The 28th edition of the parade converted almost the entire Argentine capital, Buenos Aires, into a massive venue to celebrate freedom of gender identities.
Thousands of revelers marched on Saturday through the streets of Buenos Aires for the annual pride parade to celebrate queer diversity and demand rights for the lesbian, gay, bisexual, transgender, intersex and queer (LGBTIQ) community.
Participants began to gather in the morning at the Plaza de Mayo. They marched towards the National Congress building in the afternoon via the Avenida de Mayo, which was quickly flooded with multicolored flags and floats and music.

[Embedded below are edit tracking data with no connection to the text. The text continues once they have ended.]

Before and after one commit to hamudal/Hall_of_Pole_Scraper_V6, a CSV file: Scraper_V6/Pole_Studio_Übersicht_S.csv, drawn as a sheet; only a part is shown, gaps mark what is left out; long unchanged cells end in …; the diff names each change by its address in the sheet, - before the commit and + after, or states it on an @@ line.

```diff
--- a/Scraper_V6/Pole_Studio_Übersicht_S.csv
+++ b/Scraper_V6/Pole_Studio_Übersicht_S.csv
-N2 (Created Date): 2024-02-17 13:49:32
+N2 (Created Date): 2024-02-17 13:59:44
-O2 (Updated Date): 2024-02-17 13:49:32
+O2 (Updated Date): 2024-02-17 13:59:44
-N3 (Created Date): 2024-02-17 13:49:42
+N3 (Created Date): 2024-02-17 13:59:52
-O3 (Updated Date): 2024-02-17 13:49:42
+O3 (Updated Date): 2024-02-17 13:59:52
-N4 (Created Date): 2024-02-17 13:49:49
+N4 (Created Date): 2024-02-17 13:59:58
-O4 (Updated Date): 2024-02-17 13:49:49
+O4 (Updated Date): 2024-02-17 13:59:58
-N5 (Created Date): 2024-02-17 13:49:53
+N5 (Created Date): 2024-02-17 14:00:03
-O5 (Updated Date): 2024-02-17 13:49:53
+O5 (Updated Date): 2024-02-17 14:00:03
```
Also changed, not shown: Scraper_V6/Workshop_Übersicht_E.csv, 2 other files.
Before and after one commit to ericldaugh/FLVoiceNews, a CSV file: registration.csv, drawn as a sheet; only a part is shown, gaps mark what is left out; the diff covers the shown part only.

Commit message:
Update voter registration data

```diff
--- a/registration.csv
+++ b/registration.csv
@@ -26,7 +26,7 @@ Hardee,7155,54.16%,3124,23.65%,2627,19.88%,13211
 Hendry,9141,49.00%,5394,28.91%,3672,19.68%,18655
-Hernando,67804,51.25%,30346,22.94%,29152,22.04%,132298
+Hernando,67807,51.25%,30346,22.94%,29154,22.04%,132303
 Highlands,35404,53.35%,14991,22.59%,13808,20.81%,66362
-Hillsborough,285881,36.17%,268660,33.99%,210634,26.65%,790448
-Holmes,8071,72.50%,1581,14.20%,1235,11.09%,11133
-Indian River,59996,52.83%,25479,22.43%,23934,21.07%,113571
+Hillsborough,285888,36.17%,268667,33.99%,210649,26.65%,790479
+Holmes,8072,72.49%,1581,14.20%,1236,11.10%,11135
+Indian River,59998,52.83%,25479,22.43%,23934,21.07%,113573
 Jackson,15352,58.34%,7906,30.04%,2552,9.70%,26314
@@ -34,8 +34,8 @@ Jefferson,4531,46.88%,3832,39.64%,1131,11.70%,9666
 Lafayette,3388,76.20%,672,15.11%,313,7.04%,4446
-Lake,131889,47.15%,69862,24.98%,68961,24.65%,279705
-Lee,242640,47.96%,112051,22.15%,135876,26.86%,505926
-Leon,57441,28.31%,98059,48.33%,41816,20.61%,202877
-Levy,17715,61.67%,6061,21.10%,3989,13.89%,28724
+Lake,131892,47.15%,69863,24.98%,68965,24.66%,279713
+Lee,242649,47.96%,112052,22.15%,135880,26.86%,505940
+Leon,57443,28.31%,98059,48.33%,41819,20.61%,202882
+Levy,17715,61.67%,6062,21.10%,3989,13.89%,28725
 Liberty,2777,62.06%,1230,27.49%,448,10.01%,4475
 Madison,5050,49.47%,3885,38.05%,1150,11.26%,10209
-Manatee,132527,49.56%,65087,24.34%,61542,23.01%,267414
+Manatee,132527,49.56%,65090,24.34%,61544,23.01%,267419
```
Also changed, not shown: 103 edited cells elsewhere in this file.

While the first pride march in 1992 was attended by only 300 people, on Saturday thousands, mostly young, took to the streets to dance, celebrate sexual diversity and demand a country “without institutional and religious violence” and an end to “hate crimes.”
In Argentina, the march is held in November commemorating the establishment of “Nuestro Mundo” (Our World), the first gay group to begin operating in the South American country in 1967.
“For us, it is important because this (is the result of) years and years of people who fought, and we must continue to fight and achieve many rights to make society truly diverse and equal for everyone,” Ramiro Velasco, one of the participants, told EFE.
Velasco has been attending the event for over 10 years since he came out as homosexual. But the latest edition was special for him because it is the first time that he and his partner, Lionel Benin, have brought their daughter.
“I am delighted that there are so many people, every year we are more and it is a party. And one can tell that the people in the street, those not participating in the march, view it differently, there are increasingly fewer people who look down on it,” he added.
The event also had a political presence with floats supporting Frente de Todos, the Peronist coalition led by Alberto Fernandez, who won the general elections held in the country on Oct. 27 and will be sworn in as the next president on Dec. 10.
The marchers demanded legal, safe and free abortion for pregnant women, the eradication of sexism, xenophobia and racism, and the implementation of a comprehensive sex education curriculum.
The parade also called for compliance with the trans employment quota and the end of violence against diversity and dissent.
Nelson, a Venezuelan national residing in the Argentine capital for two years, told EFE that it was a “relief” to be able to come out on the streets and celebrate this day.
“Here in Buenos Aires there is still a lot missing, but in other parts of the world, it is impossible to go out and march, to express your freedom and your desire to love someone. There’s still a lot to be done,” he said.